**EXERCISE DIRECTIONS:** Will you output all of the data below exactly, omitting the images?

**ENTRIES PROVIDED:**

• • • • • • •

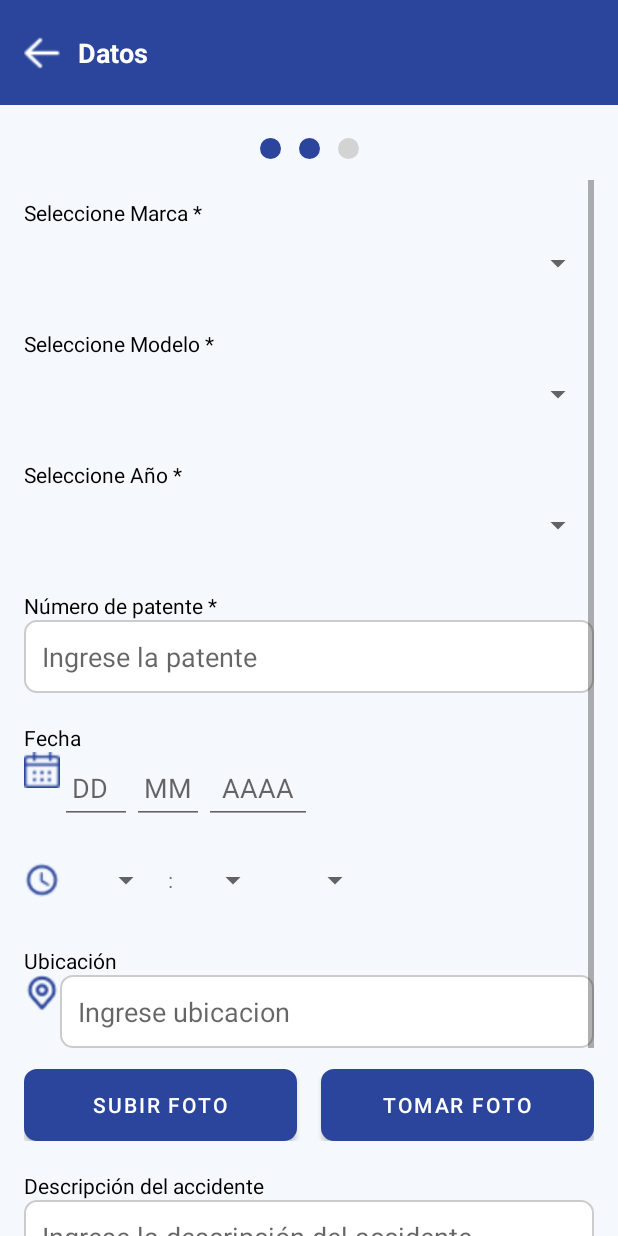
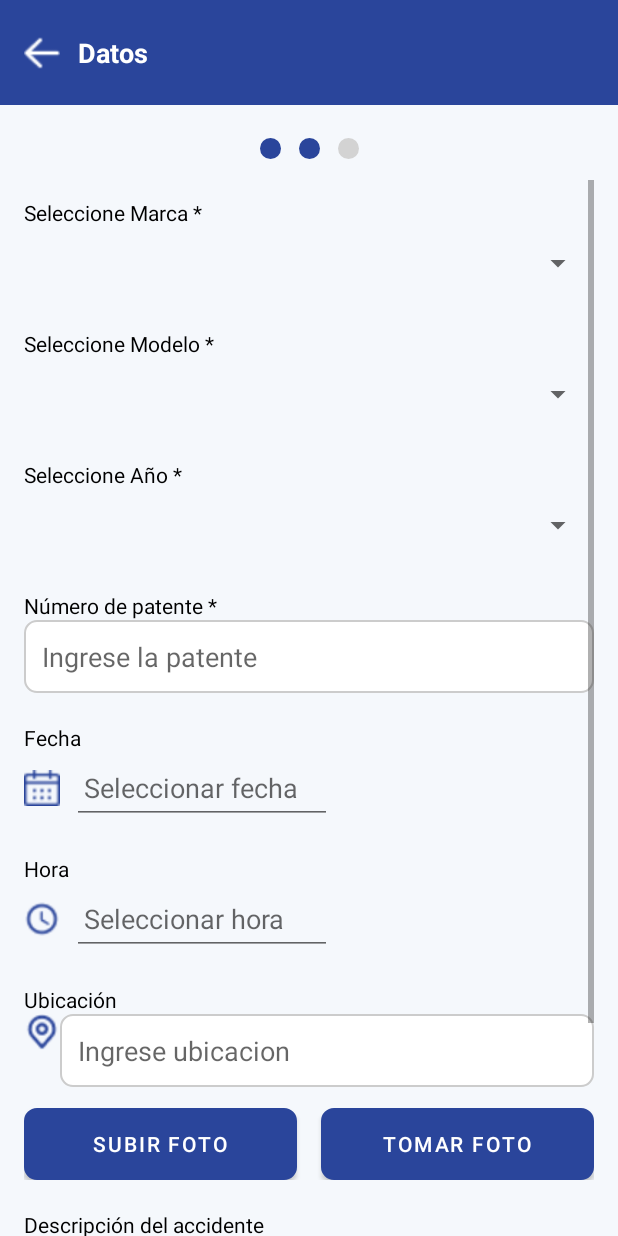
Before and after one commit to GianellaVelasco/SeguroSelers, an Android app: the layout activity_datosaccidente.xml on its own in the app's theme, with its tools: preview values and no code run, on a phone screen of 412 x 824 dp. Run offline under Robolectric (Android 15) with nearby library versions, the phone set to English and light mode, and no system bars.

Commit message:
Actualización del codigo: modifique la fecha y hora usando datepicker y timepicker

```diff
--- a/app/src/main/res/layout/activity_datosaccidente.xml
+++ b/app/src/main/res/layout/activity_datosaccidente.xml
@@ -105,74 +105,55 @@
                 android:hint="Ingrese la patente"/>
 
             <!-- Fecha -->
-            <TextView android:text="Fecha" style="@style/LabelStyle"/>
+            <TextView android:text="Fecha" style="@style/LabelStyle" />
+
             <LinearLayout
                 android:orientation="horizontal"
                 android:layout_width="wrap_content"
                 android:layout_height="wrap_content"
-                android:layout_marginBottom="8dp">
+                android:layout_marginBottom="8dp"
+                android:gravity="center_vertical">
 
                 <ImageView
                     android:layout_width="24dp"
                     android:layout_height="24dp"
                     android:src="@drawable/ifecha"
-                    android:contentDescription="Icono calendario"/>
+                    android:contentDescription="Icono calendario" />
 
                 <EditText
-                    android:id="@+id/editDia"
+                    android:id="@+id/editFecha"
                     style="@style/SmallInputStyle"
-                    android:inputType="number"
-                    android:hint="DD"/>
-
-                <EditText
-                    android:id="@+id/editMes"
-                    style="@style/SmallInputStyle"
-                    android:inputType="number"
-                    android:hint="MM"/>
-
-                <EditText
-                    android:id="@+id/editAnio"
-                    style="@style/YearInputStyle"
-                    android:inputType="number"
-                    android:hint="AAAA"/>
-
+                    android:layout_width="173dp"
+                    android:layout_marginStart="8dp"
+                    android:focusable="false"
+                    android:hint="Seleccionar fecha" />
             </LinearLayout>
 
             <!-- Hora -->
+            <TextView android:text="Hora" style="@style/LabelStyle" />
+
             <LinearLayout
                 android:orientation="horizontal"
                 android:layout_width="wrap_content"
                 android:layout_height="wrap_content"
                 android:layout_marginBottom="8dp"
-                android:layout_marginTop="5dp"
                 android:gravity="center_vertical">
 
                 <ImageView
                     android:layout_width="24dp"
                     android:layout_height="24dp"
                     android:src="@drawable/ihora"
-                    android:layout_marginEnd="8dp"
-                    android:contentDescription="Icono reloj"/>
+                    android:contentDescription="Icono reloj" />
 
-                <Spinner
-                    android:id="@+id/spinnerHora"
-                    style="@style/TimeSpinnerStyle" />
+                <EditText
+                    android:id="@+id/editHora"
+                    style="@style/SmallInputStyle"
+                    android:layout_width="173dp"
+                    android:layout_marginStart="8dp"
+                    android:focusable="false"
+                    android:hint="Seleccionar hora" />
+            </LinearLayout>
 
-                <TextView
-                    android:layout_width="wrap_content"
-                    android:layout_height="wrap_content"
-                    android:text=":"
-                    android:layout_marginHorizontal="4dp"/>
-
-                <Spinner
-                    android:id="@+id/spinnerMinuto"
-                    style="@style/TimeSpinnerStyle" />
-
-                <Spinner
-                    android:id="@+id/spinnerAmPm"
-                    style="@style/TimeSpinnerStyle"
-                    android:layout_marginStart="8dp"/>
-            </LinearLayout>
 
             <!-- Ubicación -->
             <TextView android:text="Ubicación" style="@style/LabelStyle"/>
```
Also changed, not shown: app/src/main/java/com/example/selersmobile/AccidenteDatosActivity.kt (+69 -75 lines).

• • • • • • •

**ANSWER BELOW:**
Before and after one commit to GianellaVelasco/SeguroSelers, an Android app: the layout activity_datosaccidente.xml on its own in the app's theme, with its tools: preview values and no code run, on a phone screen of 412 x 824 dp. Run offline under Robolectric (Android 15) with nearby library versions, the phone set to English and light mode, and no system bars.

Commit message:
Actualización del codigo: modifique la fecha y hora usando datepicker y timepicker

```diff
--- a/app/src/main/res/layout/activity_datosaccidente.xml
+++ b/app/src/main/res/layout/activity_datosaccidente.xml
@@ -105,74 +105,55 @@
                 android:hint="Ingrese la patente"/>
 
             <!-- Fecha -->
-            <TextView android:text="Fecha" style="@style/LabelStyle"/>
+            <TextView android:text="Fecha" style="@style/LabelStyle" />
+
             <LinearLayout
                 android:orientation="horizontal"
                 android:layout_width="wrap_content"
                 android:layout_height="wrap_content"
-                android:layout_marginBottom="8dp">
+                android:layout_marginBottom="8dp"
+                android:gravity="center_vertical">
 
                 <ImageView
                     android:layout_width="24dp"
                     android:layout_height="24dp"
                     android:src="@drawable/ifecha"
-                    android:contentDescription="Icono calendario"/>
+                    android:contentDescription="Icono calendario" />
 
                 <EditText
-                    android:id="@+id/editDia"
+                    android:id="@+id/editFecha"
                     style="@style/SmallInputStyle"
-                    android:inputType="number"
-                    android:hint="DD"/>
-
-                <EditText
-                    android:id="@+id/editMes"
-                    style="@style/SmallInputStyle"
-                    android:inputType="number"
-                    android:hint="MM"/>
-
-                <EditText
-                    android:id="@+id/editAnio"
-                    style="@style/YearInputStyle"
-                    android:inputType="number"
-                    android:hint="AAAA"/>
-
+                    android:layout_width="173dp"
+                    android:layout_marginStart="8dp"
+                    android:focusable="false"
+                    android:hint="Seleccionar fecha" />
             </LinearLayout>
 
             <!-- Hora -->
+            <TextView android:text="Hora" style="@style/LabelStyle" />
+
             <LinearLayout
                 android:orientation="horizontal"
                 android:layout_width="wrap_content"
                 android:layout_height="wrap_content"
                 android:layout_marginBottom="8dp"
-                android:layout_marginTop="5dp"
                 android:gravity="center_vertical">
 
                 <ImageView
                     android:layout_width="24dp"
                     android:layout_height="24dp"
                     android:src="@drawable/ihora"
-                    android:layout_marginEnd="8dp"
-                    android:contentDescription="Icono reloj"/>
+                    android:contentDescription="Icono reloj" />
 
-                <Spinner
-                    android:id="@+id/spinnerHora"
-                    style="@style/TimeSpinnerStyle" />
+                <EditText
+                    android:id="@+id/editHora"
+                    style="@style/SmallInputStyle"
+                    android:layout_width="173dp"
+                    android:layout_marginStart="8dp"
+                    android:focusable="false"
+                    android:hint="Seleccionar hora" />
+            </LinearLayout>
 
-                <TextView
-                    android:layout_width="wrap_content"
-                    android:layout_height="wrap_content"
-                    android:text=":"
-                    android:layout_marginHorizontal="4dp"/>
-
-                <Spinner
-                    android:id="@+id/spinnerMinuto"
-                    style="@style/TimeSpinnerStyle" />
-
-                <Spinner
-                    android:id="@+id/spinnerAmPm"
-                    style="@style/TimeSpinnerStyle"
-                    android:layout_marginStart="8dp"/>
-            </LinearLayout>
 
             <!-- Ubicación -->
             <TextView android:text="Ubicación" style="@style/LabelStyle"/>
```
Also changed, not shown: app/src/main/java/com/example/selersmobile/AccidenteDatosActivity.kt (+69 -75 lines).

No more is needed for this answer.